Kezmarsky plea

Alyssa Choiniere | Herald-Standard

Stephen E. Kezmarsky III, 52, of Uniontown, shown in this July file photo, pleaded guilty to dozens of counts related to the theft of pre-paid funeral funds.

A former Fayette County funeral director pleaded guilty to over 100 charges related to the theft of nearly $600,000 from clients who pre-paid for funerals.

Stephen E. Kezmarsky III, 52, sat only feet away from seven of the nearly 20 victims who arrived in a Fayette County courtroom for the Tuesday plea. Some of the victims sat in the jury box so they could better hear what saw said during the hearing.

With no deal for a specific sentence in place, Kezmarsky entered a general plea to dozens of charges and could face a lengthy prison term.
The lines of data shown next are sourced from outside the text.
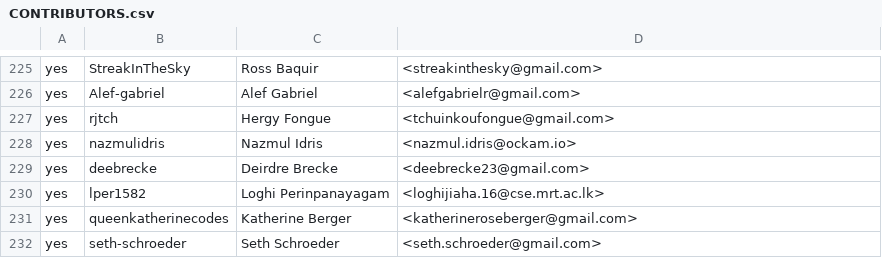
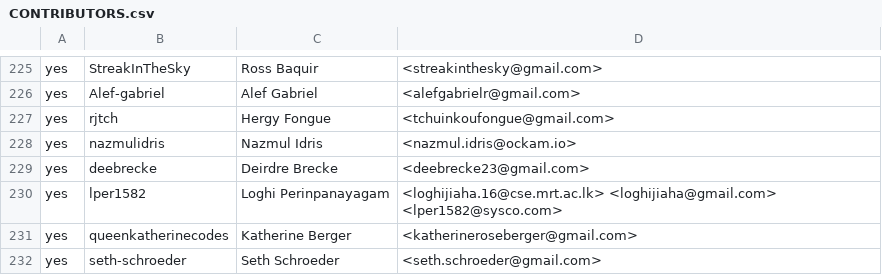
Before and after one commit to outerwear/ockam-contributors, a CSV file: CONTRIBUTORS.csv, drawn as a sheet; only a part is shown, gaps mark what is left out.

Commit message:
Update CONTRIBUTORS.csv

```diff
--- a/CONTRIBUTORS.csv
+++ b/CONTRIBUTORS.csv
@@ -229,3 +229,3 @@ yes,nazmulidris,Nazmul Idris,<nazmul.idris@ockam.io>
 yes,deebrecke,Deirdre Brecke,<deebrecke23@gmail.com>
-yes,lper1582,Loghi Perinpanayagam,<loghijiaha.16@cse.mrt.ac.lk>
+yes,lper1582,Loghi Perinpanayagam,<loghijiaha.16@cse.mrt.ac.lk> <loghijiaha@gmail.com> <lper1582@sysco.com>
 yes,queenkatherinecodes,Katherine Berger,<katherineroseberger@gmail.com>
```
“There are so many counts against you, there’s potential for a life sentence,” Judge Steve P. Leskinen told him. Leskinen said many counts carry a sentence of 6 to 12 months and others carry mandatory minimum sentences based on the age of the victims, many of whom are over the age of 60.

Between October 2005 and March 2017, Kezmarsky stole from clients who were pre-paying for funerals at the former Kezmarsky Funeral Home in Uniontown. Earlier this year, Kezmarsky was found to have unidentified cremated remains in a storage locker, and faced even more theft-related charges.

Leskinen read over the counts filed against Kezmarsky, which included not using $1,600 for funeral vaults a woman purchased for her parents, and $10,000 that was supposed to go toward another victim’s funeral.

Before accepting the guilty plea, Leskinen asked Kezmarsky if he wanted to say anything to the victims in the courtroom.

“Not now,” Kezmarsky said.

Leskinen also asked Kezmarsky’s attorney, Stephen Colafella, if he wanted to speak on Kezmarsky’s behalf on simply what the motive or reasons were for Kezmarsky’s actions.

Colafella said his client would rather address those issues when he is sentenced.

Following the plea hearing, Colafella said Kezmarsky has remorse for what happened.

“Our priority is to try to make the victims whole and continue to try to make these people whole,” Colafella said. “Restitution is our main priority.”

Before the charges were filed, Kezmarsky filed for bankruptcy on behalf of the funeral home. The business was sold as part of that case, but the proceeds went largely to creditors who were unpaid when the facility was open.

District Attorney Rich Bower asked Leskinen to set aside an entire day for sentencing because he anticipated multiple victims in the case would want to address Kezmarsky, either through testimony or through having statement read to the court.

One victim who didn’t want to be identified, said while leaving the courthouse, “I’m sure he’ll get what’s coming.”

Kezmarsky is currently free on $500,000 unsecured bond.

His sentencing will take place in January.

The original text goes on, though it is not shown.